Alex Salmond's demeanour was modest, contained and controlled - with the occasional dry quip lobbed in the direction of the wicked media who were questioning him about GERS.
(No, not the outfit who may or may not make it to the cup semi-final to face doughty opponents. We are talking about the Government Expenditure and Revenue Scotland report.)
As Mr Salmond was cheeky enough to note, I have covered every one of these events down the decades.
I recall their genesis as part of an effort by the then Conservative Secretary of State to prove the worth of the UK to Scotland. I recall the intriguing occasion when the Chief Economist, a civil servant, said that the figures, in themselves, said nothing about prospects under independence.
And so I am aware that this publication is, in essence, a political event as well as a statistical one. It has been from the outset and is so now. It is about competitive interpretation rather than a simple sum.
Question of oil
So, judging Mr Salmond's demeanour, supporters of the Union would detect gloom and despondency at an outcome which indicates that oil revenues dried up significantly in 2012/13 while Scotland's estimated net fiscal deficit outpaced that of the UK as a whole, by contrast with previous years.
By contrast, Mr Salmond would say that his attitude was a calm, measured assessment of Scotland's longer term prospects leading to the conclusion that, even without oil, Scotland's onshore economy is resilient and growing; and that, with oil investment buoyant, the North Sea has a big contribution to make too.
Take the oil stats. Scotland's estimated geographical share of oil revenues is down over the single year by some £4.4bn, around 41%.
Mr Salmond's opponents, such as Alistair Darling, say this proves the volatility of North Sea oil - and the folly of founding Scottish economic forecasts on such a variable commodity.
No, says the First Minister. Over a five year period, Scotland is still outpacing the UK as a whole on fiscal balance. Further, the decline in oil revenues represents a strength in another direction.
Mr Salmond says the fall in revenue largely reflects an upturn in capital investment in the North Sea - which can thereby be set against taxation. That investment, he argues, bodes well for the future of the sector and can be expected to generate enhanced revenue in future.
Against that, Mr Salmond's opponents say that North Sea output is, by definition, in long-term decline. Next year, they say, is still likely to be relatively difficult in terms of revenue.
How, they say, would Scotland cope with a cut of £4.4bn in a single year? Say that was Independence Year One? Mr Salmond says that is the very purpose of the stabilisation fund suggested by the Fiscal Commission: work on low forecasts of oil revenue, set aside where possible, iron out tough years.
Which brings us to the wider picture. Mr Salmond's opponents say there is no slack in the system. Scottish expenditure is higher per capita than for the UK as a whole - and now Scotland's net deficit is higher too, because of those declining revenues. Previous claims, based upon a Scottish lead, have evaporated.
Mr Salmond's reply? Even in a bad year for oil revenues, the relative gap with the UK is small at one per cent of GDP. Look, they say, at the overall Scottish GDP, including oil. That figure indicates that Scotland's onshore economy has, to a large degree, coped with and countered the oil drop.

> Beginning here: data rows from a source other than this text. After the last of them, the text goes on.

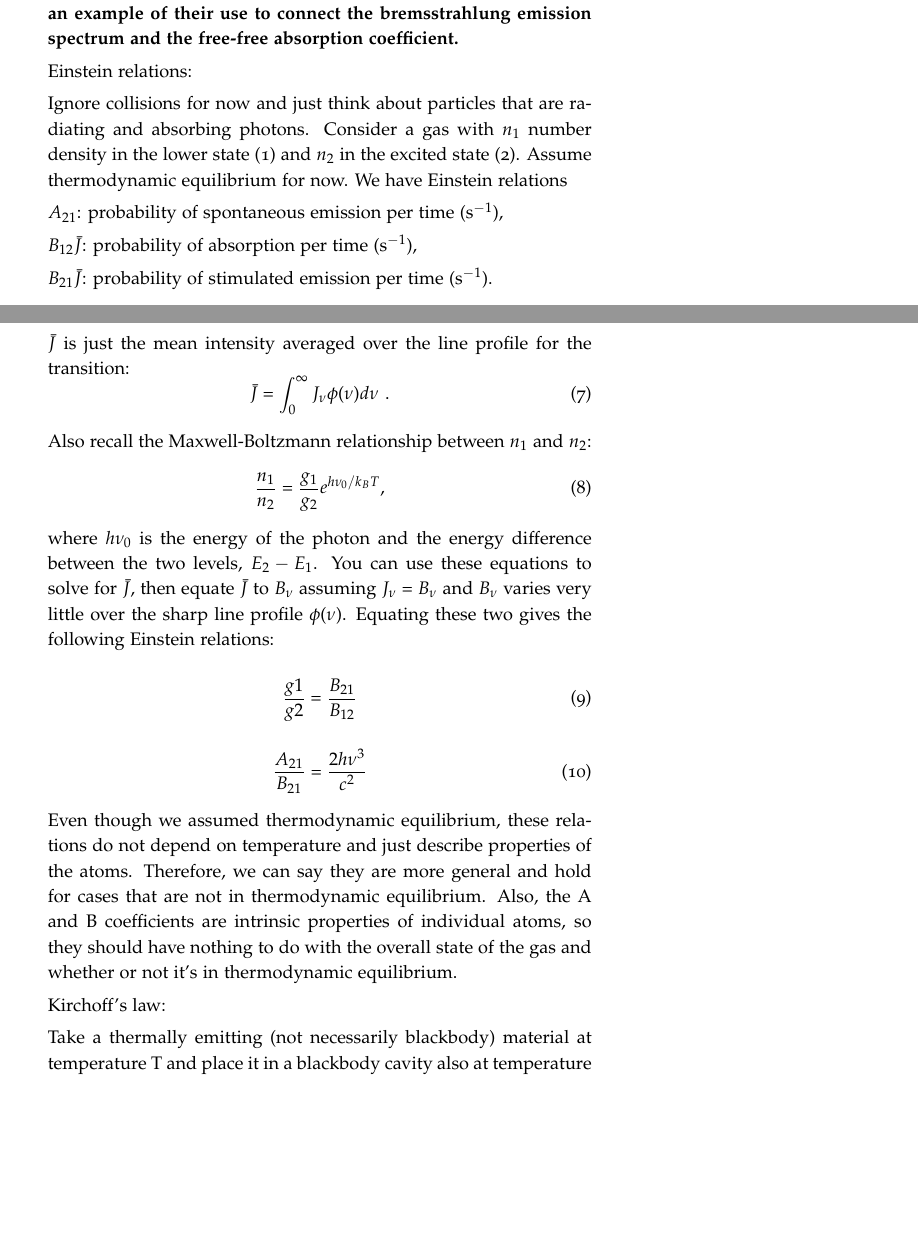
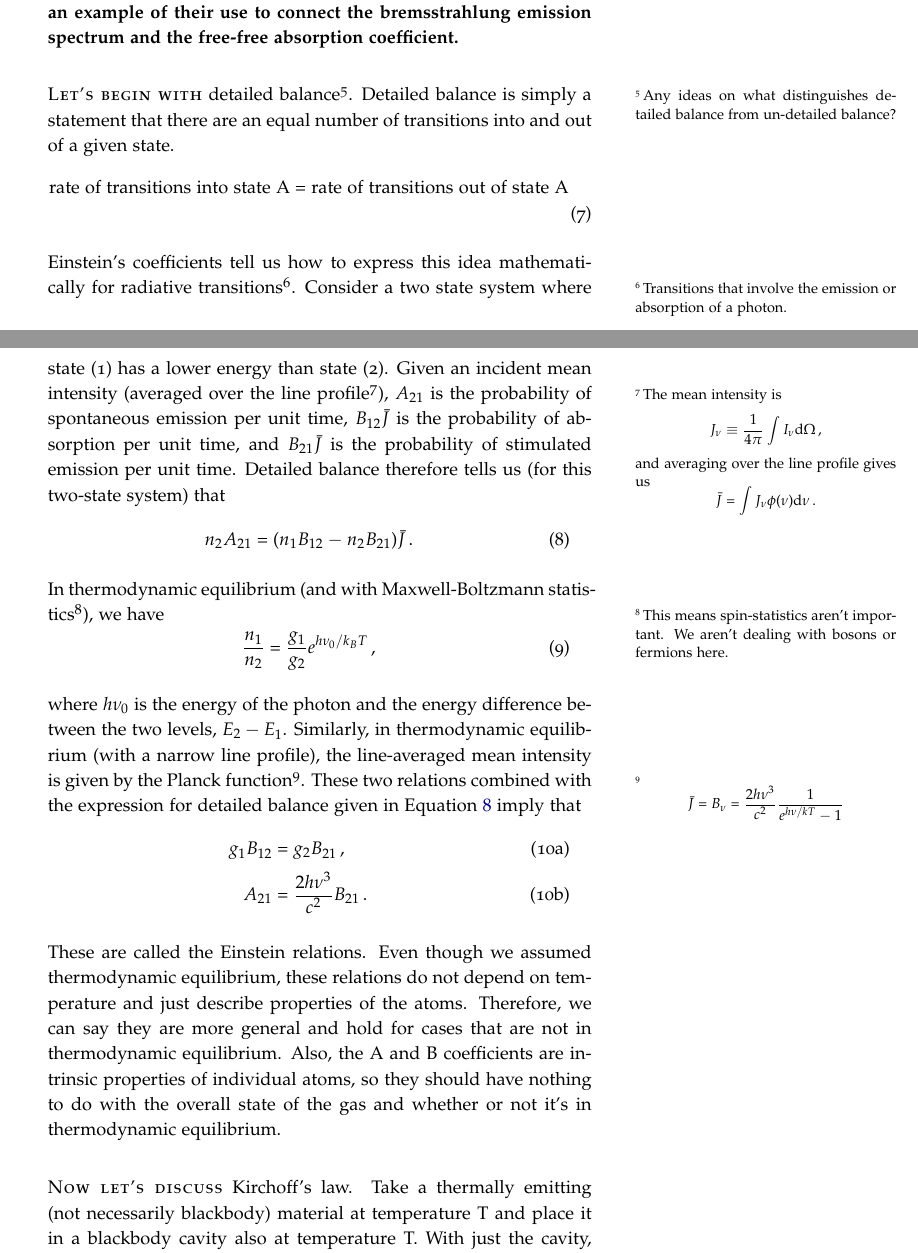
Before and after one commit to mweastwood/QualReview, a LaTeX document (review.tex, which reads radiative.tex): two parts of pages 6 and 7 of 34, joined at a grey line, cut so that both start at the same text, the shorter picture padded with empty space. Compiled offline with pdfLaTeX.

Commit message:
Added a little bit of detail to radiative 2

```diff
--- a/radiative.tex
+++ b/radiative.tex
@@ -109,42 +109,65 @@ Remember guys, there's nothing funny about neutrinos.
       Kirchoff's law and the Milne relations, and give an example of their use to connect the
       bremsstrahlung emission spectrum and the free-free absorption coefficient.}
 
-      Einstein relations:
-
-      Ignore collisions for now and just think about particles that are radiating and absorbing photons. Consider a gas with $n_1$ number density in the lower state (1) and $n_2$ in the excited state (2). Assume thermodynamic equilibrium for now. We have Einstein relations
-
-      $A_{21}$: probability of spontaneous emission per time (s$^{-1}$),
-
-      $B_{12}\bar{J}$: probability of absorption per time (s$^{-1}$),
-
-       $B_{21}\bar{J}$: probability of stimulated emission per time (s$^{-1}$).
-
-       $\bar{J}$ is just the mean intensity averaged over the line profile for the transition:
-       \begin{equation}
-       \bar{J} = \int^\infty_0 J_\nu \phi(\nu) d\nu \,\,.
-       \end{equation}
-
-       Also recall the Maxwell-Boltzmann relationship between $n_1$ and $n_2$:
-       \begin{equation}
-       \frac{n_1}{n_2} = \frac{g_1}{g_2} e^{h\nu_0 / k_B T},
-       \end{equation}
-       where $h\nu_0$ is the energy of the photon and the energy difference between the two levels, $E_2 - E_1$. You can use these equations to solve for $\bar{J}$, then equate $\bar{J}$ to $B_\nu$ assuming $J_\nu = B_\nu$ and $B_\nu$ varies very little over the sharp line profile $\phi(\nu)$. Equating these two gives the following Einstein relations:
-
-      \begin{equation}
-      \frac{g1}{g2} = \frac{B_{21}}{B_{12}}
-      \end{equation}
-
-      \begin{equation}
-      \frac{A_{21}}{B_{21}} = \frac{2 h \nu^3}{c^2}
-      \end{equation}
-
+      \newthought{Let's begin with} detailed balance\sidenote{
+        Any ideas on what distinguishes detailed balance from un-detailed balance?
+      }.  Detailed balance is simply a statement that there are an equal number of transitions
+      into and out of a given state.
+      \begin{dmath}
+        \text{rate of transitions into state A} = \text{rate of transitions out of state A}
+      \end{dmath}
+      Einstein's coefficients tell us how to express this idea mathematically
+      for radiative transitions\sidenote{
+        Transitions that involve the emission or absorption of a photon.
+      }.
+      Consider a two state system where state (1) has a lower energy than state (2).
+      Given an incident mean intensity (averaged over the line profile\sidenote{
+        The mean intensity is
+        \begin{dmath*}
+            J_\nu\equiv\frac{1}{4\pi}\int I_\nu\d\Omega
+        \end{dmath*},
+        and averaging over the line profile gives us
+        \begin{dmath*}
+            \bar J = \int J_\nu\phi(\nu)\d\nu
+        \end{dmath*}.
+      }),
+      $A_{21}$ is the probability of spontaneous emission per unit time,
+      $B_{12}\bar J$ is the probability of absorption per unit time, and
+      $B_{21}\bar J$ is the probability of stimulated emission per unit time.
+      Detailed balance therefore tells us (for this two-state system) that
+      \begin{dmath}\label{eq:detailed_balance}
+        n_2A_{21} = (n_1B_{12}-n_2B_{21})\bar J
+      \end{dmath}.
+      In thermodynamic equilibrium (and with Maxwell-Boltzmann statistics\sidenote{
+        This means spin-statistics aren't important.  We aren't dealing with bosons
+        or fermions here.
+      }), we have
+       \begin{dmath}
+        \frac{n_1}{n_2} = \frac{g_1}{g_2} e^{h\nu_0 / k_B T}
+       \end{dmath},
+       where $h\nu_0$ is the energy of the photon and the energy difference between the two levels,
+       $E_2 - E_1$.  Similarly, in thermodynamic equilibrium (with a narrow line profile), the
+       line-averaged mean intensity is given by the Planck function\sidenote{
+        \begin{dmath*}
+            \bar J = B_\nu\nolinebreak= \frac{2h\nu^3}{c^2}\frac{1}{e^{h\nu/kT}-1}
+        \end{dmath*}
+       }.  These two relations combined with the expression for detailed balance given
+       in Equation~\ref{eq:detailed_balance} imply that
+       \begin{dgroup}
+       \begin{dmath}
+        g_1B_{12} = g_2B_{21}
+       \end{dmath},
+       \begin{dmath}
+        A_{21} = \frac{2 h \nu^3}{c^2}B_{21}
+       \end{dmath}.
+       \end{dgroup}
+       These are called the Einstein relations.
       Even though we assumed thermodynamic equilibrium, these relations do not depend on temperature and just describe properties of the atoms. Therefore, we can say they are more general and hold for cases that are not in thermodynamic equilibrium.
       Also, the A and B coefficients are intrinsic properties of individual
       atoms, so they should have nothing to do with the overall state of the
       gas and whether or not it's in thermodynamic equilibrium.
 
-      Kirchoff's law:
-
+      \newthought{Now let's discuss} Kirchoff's law.
       Take a thermally emitting (not necessarily blackbody) material at temperature T and place it
       in a blackbody cavity also at temperature T.  With just the cavity, $S_{\nu}=I_{\nu}=B_{\nu}$.
       With the material added, we still have a cavity of temperature T, so the total intensity must
```
Also changed, not shown: radiative.tex (20 more changed lines).
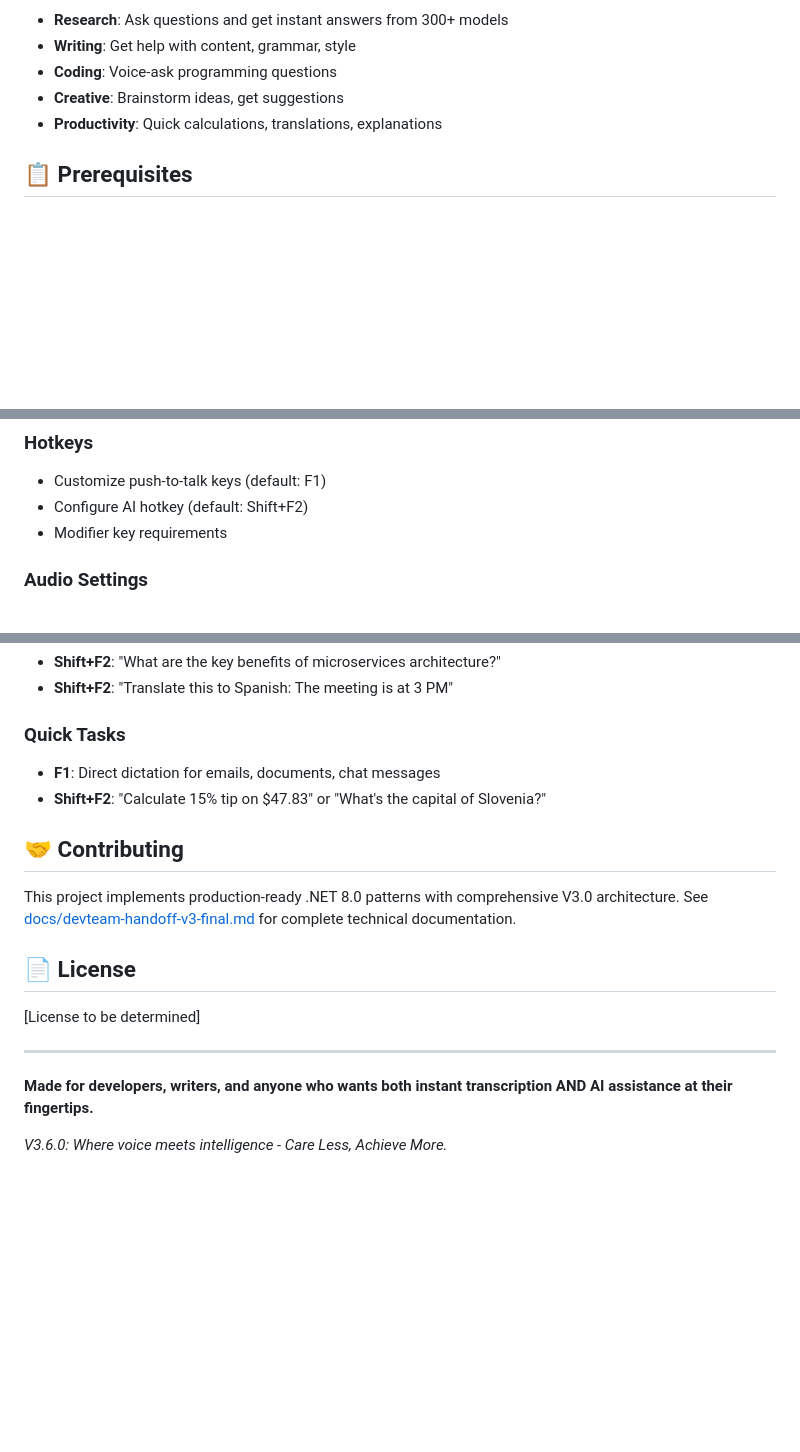
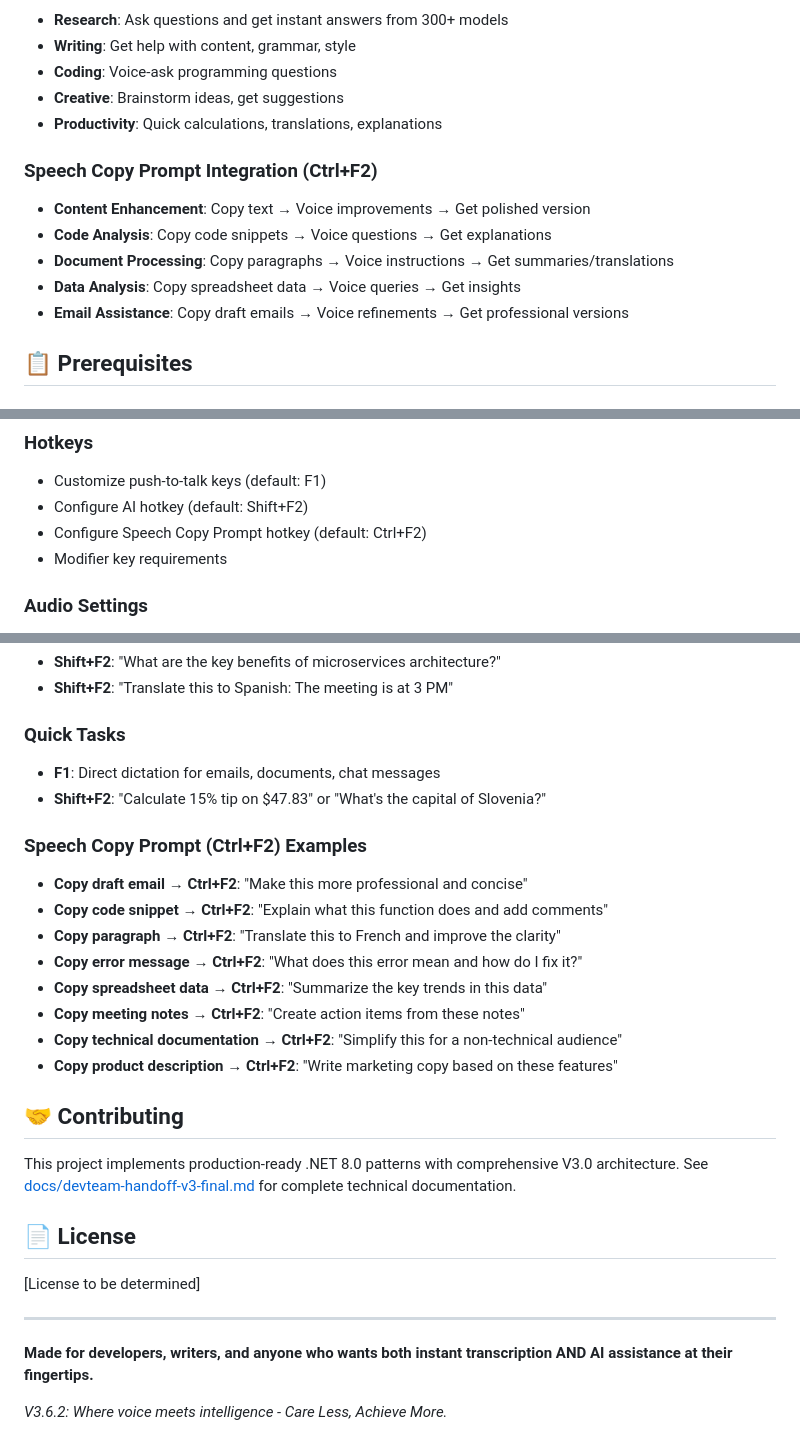
Before and after one commit to MushroomFleet/Careless-Whisper-V3, a Markdown page: README.md, 3 parts joined by grey strips. Drawn GitHub-style; blank space fills up the shorter version.

```diff
--- a/README.md
+++ b/README.md
@@ -76,6 +84,13 @@ Extract, double-click, and start speaking! The app lives silently in your system
 - **Creative**: Brainstorm ideas, get suggestions
 - **Productivity**: Quick calculations, translations, explanations
 
+### Speech Copy Prompt Integration (Ctrl+F2)
+- **Content Enhancement**: Copy text → Voice improvements → Get polished version
+- **Code Analysis**: Copy code snippets → Voice questions → Get explanations
+- **Document Processing**: Copy paragraphs → Voice instructions → Get summaries/translations
+- **Data Analysis**: Copy spreadsheet data → Voice queries → Get insights
+- **Email Assistance**: Copy draft emails → Voice refinements → Get professional versions
+
 ## 📋 Prerequisites
 
 ### Required
@@ -98,6 +113,7 @@ Right-click the system tray icon to access comprehensive settings:
 ### Hotkeys
 - Customize push-to-talk keys (default: F1)
 - Configure AI hotkey (default: Shift+F2)
+- Configure Speech Copy Prompt hotkey (default: Ctrl+F2)
 - Modifier key requirements
 
 ### Audio Settings
@@ -239,6 +258,16 @@ Requires .NET 8.0 SDK for development.
 - **F1**: Direct dictation for emails, documents, chat messages
 - **Shift+F2**: "Calculate 15% tip on $47.83" or "What's the capital of Slovenia?"
 
+### Speech Copy Prompt (Ctrl+F2) Examples
+- **Copy draft email** → **Ctrl+F2**: "Make this more professional and concise"
+- **Copy code snippet** → **Ctrl+F2**: "Explain what this function does and add comments"
+- **Copy paragraph** → **Ctrl+F2**: "Translate this to French and improve the clarity"
+- **Copy error message** → **Ctrl+F2**: "What does this error mean and how do I fix it?"
+- **Copy spreadsheet data** → **Ctrl+F2**: "Summarize the key trends in this data"
+- **Copy meeting notes** → **Ctrl+F2**: "Create action items from these notes"
+- **Copy technical documentation** → **Ctrl+F2**: "Simplify this for a non-technical audience"
+- **Copy product description** → **Ctrl+F2**: "Write marketing copy based on these features"
+
 ## 🤝 Contributing
 
 This project implements production-ready .NET 8.0 patterns with comprehensive V3.0 architecture. See [docs/devteam-handoff-v3-final.md](docs/devteam-handoff-v3-final.md) for complete technical documentation.
@@ -251,4 +280,4 @@ This project implements production-ready .NET 8.0 patterns with comprehensive V3
 
 **Made for developers, writers, and anyone who wants both instant transcription AND AI assistance at their fingertips.**
 
-*V3.6.0: Where voice meets intelligence - Care Less, Achieve More.*
+*V3.6.2: Where voice meets intelligence - Care Less, Achieve More.*
```
Also changed, not shown: other parts of README.md (+21 -10 lines).
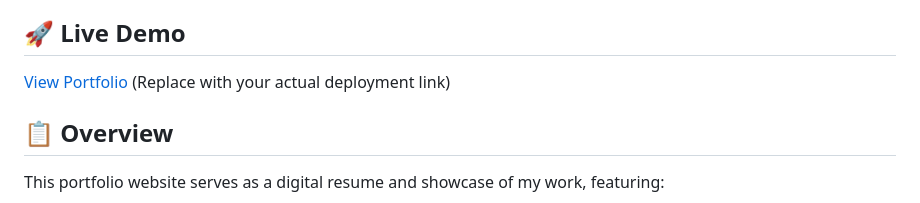
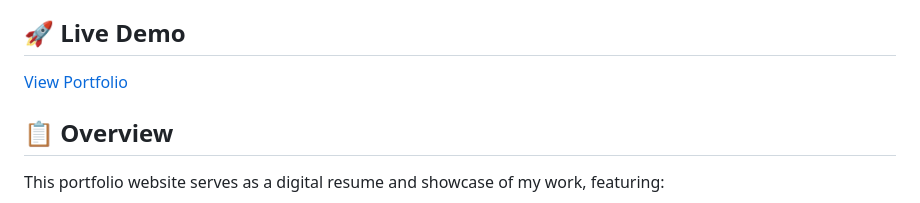
Before and after one commit to venkata-kalavathi-kilari/portifolio, a Markdown page: README.md, the part around the change. Drawn GitHub-style.

```diff
--- a/README.md
+++ b/README.md
@@ -4,7 +4,7 @@ A modern, responsive personal portfolio website showcasing my skills, projects,
 
 ## 🚀 Live Demo
 
-[View Portfolio](https://kalavathi-portifolio-99.netlify.app/) (Replace with your actual deployment link)
+[View Portfolio](https://kalavathi-portifolio-99.netlify.app/)
 
 ## 📋 Overview
 
```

Further, he says that the net fiscal deficit, which includes capital investment, is affected by the Scottish government decision to shift expenditure from revenue to capital in order to grow the economy. A negative indicator, then, reflecting a positive decision.
All things being equal, is this the set of GERS figures the Scottish government would have wanted to take into a referendum? No. But the First Minister and his colleagues remain adamant that they indicate the underlying strength of the Scottish economy together with continuing investment in the North Sea and optimistic prospects.
His opponents dissent, strongly. Your referendum, your choice.